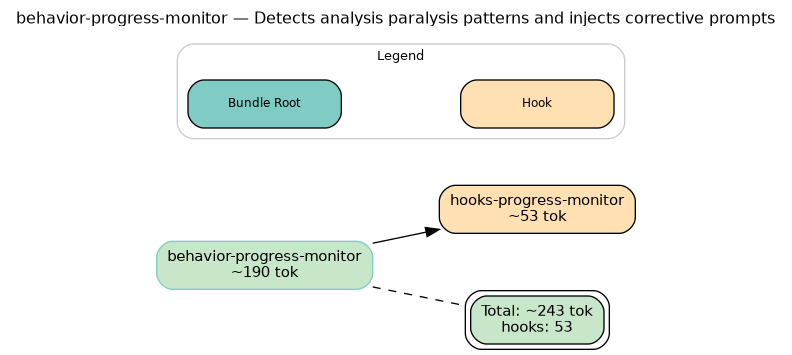
This is behaviors/progress-monitor.png from microsoft/amplifier-foundation, a Graphviz export, as it was before one commit. Its source is kept beside it as behaviors/progress-monitor.dot. Its diagram source:
```dot
digraph behavior_progress_monitor {
    rankdir=LR
    fontname="Helvetica"
    fontsize=12
    label="behavior-progress-monitor — Detects analysis paralysis patterns and injects corrective prompts"
    labelloc=t
    labeljust=c
    compound=true
    nodesep=0.6
    ranksep=0.7
    bgcolor="white"
    source_hash="435a04276003b9721f69881550ce73e008e88d2f73ed616cc88eef5798037e08"

    node [fontname="Helvetica", fontsize=11, style="filled,rounded"]
    edge [fontname="Helvetica", fontsize=9]

    root [label="behavior-progress-monitor\n~190 tok", shape=box, fillcolor="#c8e6c9", style="filled,rounded", color="#80cbc4"]
    hook_hooks_progress_monitor [label="hooks-progress-monitor\n~53 tok", shape=box, fillcolor="#ffe0b2", style="filled,rounded"]
    summary [label="Total: ~243 tok\nhooks: 53", shape=box, fillcolor="#c8e6c9", style="filled,rounded", peripheries=2]

    root -> hook_hooks_progress_monitor
    root -> summary [style=dashed, arrowhead=none]

    subgraph cluster_legend {
        label="Legend"
        style="filled,rounded"
        fillcolor="white"
        color="#cccccc"
        fontsize=10
        node [shape=box, fontsize=9, width=1.6]
        leg_root [label="Bundle Root", shape=box, fillcolor="#80cbc4", style="filled,rounded"]
        leg_hook [label="Hook", shape=box, fillcolor="#ffe0b2", style="filled,rounded"]
        leg_root -> leg_hook [style=invis]
    }
}
```
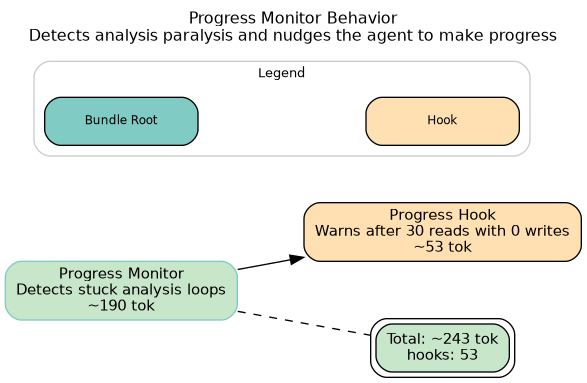
The same file after the commit.

Diff of the diagram source:
```diff
@@ -2,7 +2,7 @@
     rankdir=LR
     fontname="Helvetica"
     fontsize=12
-    label="behavior-progress-monitor — Detects analysis paralysis patterns and injects corrective prompts"
+    label="Progress Monitor Behavior\nDetects analysis paralysis and nudges the agent to make progress"
     labelloc=t
     labeljust=c
     compound=true
@@ -14,8 +14,8 @@
     node [fontname="Helvetica", fontsize=11, style="filled,rounded"]
     edge [fontname="Helvetica", fontsize=9]
 
-    root [label="behavior-progress-monitor\n~190 tok", shape=box, fillcolor="#c8e6c9", style="filled,rounded", color="#80cbc4"]
-    hook_hooks_progress_monitor [label="hooks-progress-monitor\n~53 tok", shape=box, fillcolor="#ffe0b2", style="filled,rounded"]
+    root [label="Progress Monitor\nDetects stuck analysis loops\n~190 tok", shape=box, fillcolor="#c8e6c9", style="filled,rounded", color="#80cbc4"]
+    hook_hooks_progress_monitor [label="Progress Hook\nWarns after 30 reads with 0 writes\n~53 tok", shape=box, fillcolor="#ffe0b2", style="filled,rounded"]
     summary [label="Total: ~243 tok\nhooks: 53", shape=box, fillcolor="#c8e6c9", style="filled,rounded", peripheries=2]
 
     root -> hook_hooks_progress_monitor
```
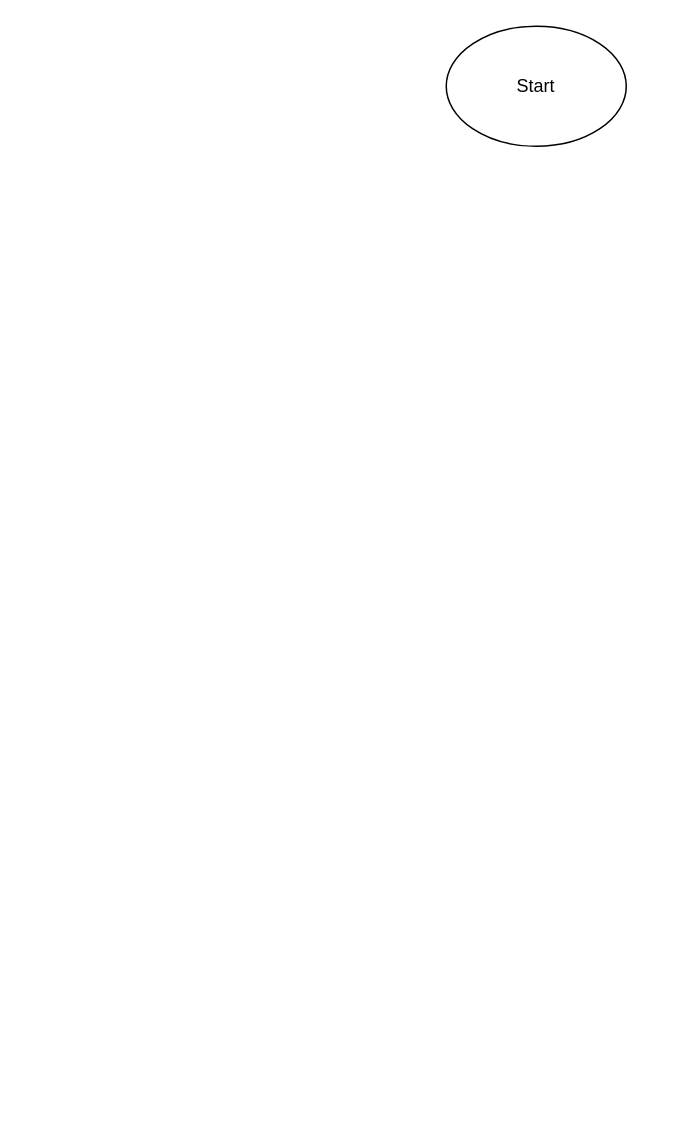
This is Untitled Diagram.drawio from Leonanda1013/My-Flowchart, a draw.io file, before an edit. Source tidied: cells renumbered, new cells numbered last; positions are measured from the earlier drawing's top-left corner, leaving out a move shared by most shapes. Both pictures are drawn from the tidied source at 150%, with x=0, y=0 at pixel (446, 26).
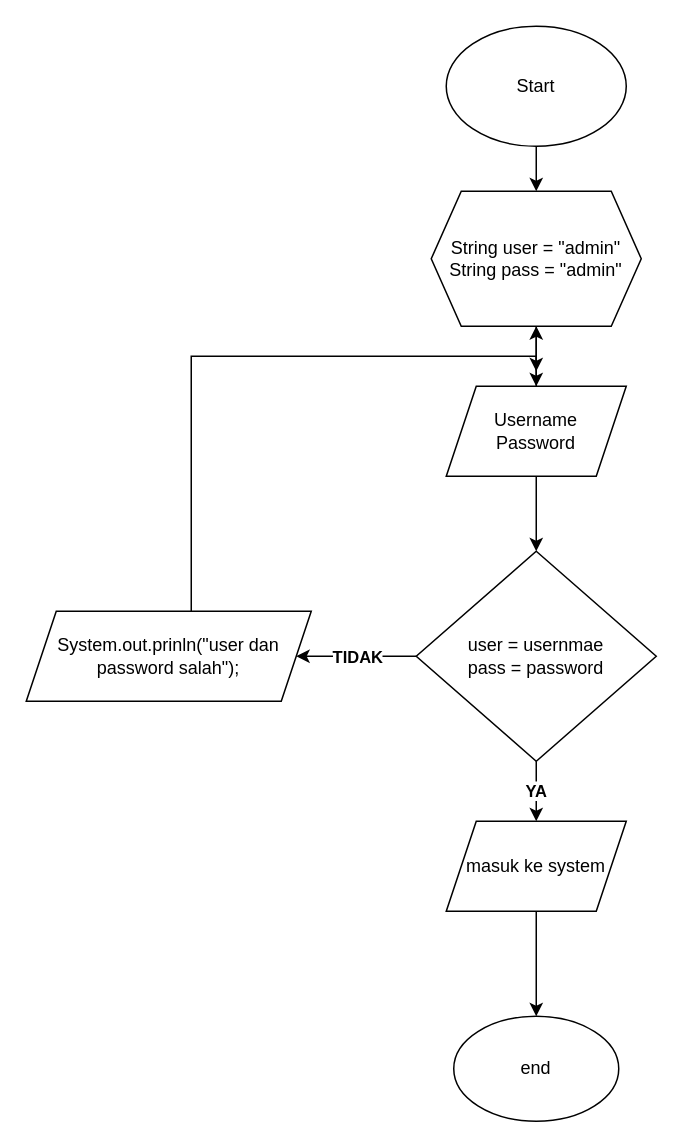
Above is the later version.

Unchanged cells that the change refers to:
```xml
<mxCell id="2" value="Start" style="ellipse;whiteSpace=wrap;html=1;" parent="1" vertex="1">
  <mxGeometry width="120" height="80" as="geometry" />
</mxCell>
```

The edit, as a diff of the source:
```diff
@@
+    <mxCell id="3" style="edgeStyle=orthogonalEdgeStyle;rounded=0;jettySize=auto;html=1;" parent="1" edge="1" source="2" target="5">
+      <mxGeometry relative="1" as="geometry" />
+    </mxCell>
@@
+    <mxCell id="4" style="edgeStyle=orthogonalEdgeStyle;rounded=0;jettySize=auto;html=1;" parent="1" edge="1" source="5" target="8">
+      <mxGeometry relative="1" as="geometry" />
+    </mxCell>
+    <mxCell id="5" value="String user = &quot;admin&quot;&lt;br&gt;String pass = &quot;admin&quot;" style="shape=hexagon;perimeter=hexagonPerimeter2;whiteSpace=wrap;html=1;fixedSize=1;" parent="1" vertex="1">
+      <mxGeometry x="-10" y="110" width="140" height="90" as="geometry" />
+    </mxCell>
+    <mxCell id="6" style="edgeStyle=orthogonalEdgeStyle;rounded=0;jettySize=auto;html=1;" parent="1" edge="1" source="8">
+      <mxGeometry relative="1" as="geometry">
+        <mxPoint x="60" y="350" as="targetPoint" />
+      </mxGeometry>
+    </mxCell>
+    <mxCell id="7" style="edgeStyle=orthogonalEdgeStyle;rounded=0;jettySize=auto;html=1;" parent="1" edge="1" source="8" target="5">
+      <mxGeometry relative="1" as="geometry" />
+    </mxCell>
+    <mxCell id="8" value="Username&lt;br&gt;Password" style="shape=parallelogram;perimeter=parallelogramPerimeter;whiteSpace=wrap;html=1;fixedSize=1;" parent="1" vertex="1">
+      <mxGeometry y="240" width="120" height="60" as="geometry" />
+    </mxCell>
+    <mxCell id="9" value="TIDAK" style="edgeStyle=orthogonalEdgeStyle;rounded=0;jettySize=auto;html=1;fontStyle=1;" parent="1" edge="1" source="11">
+      <mxGeometry relative="1" as="geometry">
+        <mxPoint x="-100" y="420" as="targetPoint" />
+      </mxGeometry>
+    </mxCell>
+    <mxCell id="10" value="YA" style="edgeStyle=orthogonalEdgeStyle;rounded=0;jettySize=auto;html=1;fontStyle=1;" parent="1" edge="1" source="11" target="13">
+      <mxGeometry relative="1" as="geometry" />
+    </mxCell>
+    <mxCell id="11" value="user = usernmae&lt;br&gt;pass = password" style="rhombus;whiteSpace=wrap;html=1;" parent="1" vertex="1">
+      <mxGeometry x="-20" y="350" width="160" height="140" as="geometry" />
+    </mxCell>
+    <mxCell id="12" style="edgeStyle=orthogonalEdgeStyle;rounded=0;jettySize=auto;html=1;" parent="1" edge="1" source="13" target="16">
+      <mxGeometry relative="1" as="geometry" />
+    </mxCell>
+    <mxCell id="13" value="masuk ke system" style="shape=parallelogram;perimeter=parallelogramPerimeter;whiteSpace=wrap;html=1;fixedSize=1;" parent="1" vertex="1">
+      <mxGeometry y="530" width="120" height="60" as="geometry" />
+    </mxCell>
+    <mxCell id="14" style="edgeStyle=orthogonalEdgeStyle;rounded=0;jettySize=auto;html=1;exitX=0.579;exitY=0.983;exitDx=0;exitDy=0;exitPerimeter=0;" parent="1" edge="1" source="15">
+      <mxGeometry relative="1" as="geometry">
+        <mxPoint x="60" y="230" as="targetPoint" />
+        <Array as="points">
+          <mxPoint x="-170" y="220" />
+          <mxPoint x="60" y="220" />
+        </Array>
+      </mxGeometry>
+    </mxCell>
+    <mxCell id="15" value="System.out.prinln(&quot;user dan password salah&quot;);" style="shape=parallelogram;perimeter=parallelogramPerimeter;whiteSpace=wrap;html=1;fixedSize=1;" parent="1" vertex="1">
+      <mxGeometry x="-280" y="390" width="190" height="60" as="geometry" />
+    </mxCell>
+    <mxCell id="16" value="end" style="ellipse;whiteSpace=wrap;html=1;" parent="1" vertex="1">
+      <mxGeometry x="5" y="660" width="110" height="70" as="geometry" />
+    </mxCell>
```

▶ AIM OF THE TASK
Each line that contains "fontname" is to be copied from the listing above.

▶ WRITTEN REPLY
    fontname="Helvetica"
    node [fontname="Helvetica", fontsize=11, style="filled,rounded"]
    edge [fontname="Helvetica", fontsize=9]
     fontname="Helvetica"
     node [fontname="Helvetica", fontsize=11, style="filled,rounded"]
     edge [fontname="Helvetica", fontsize=9]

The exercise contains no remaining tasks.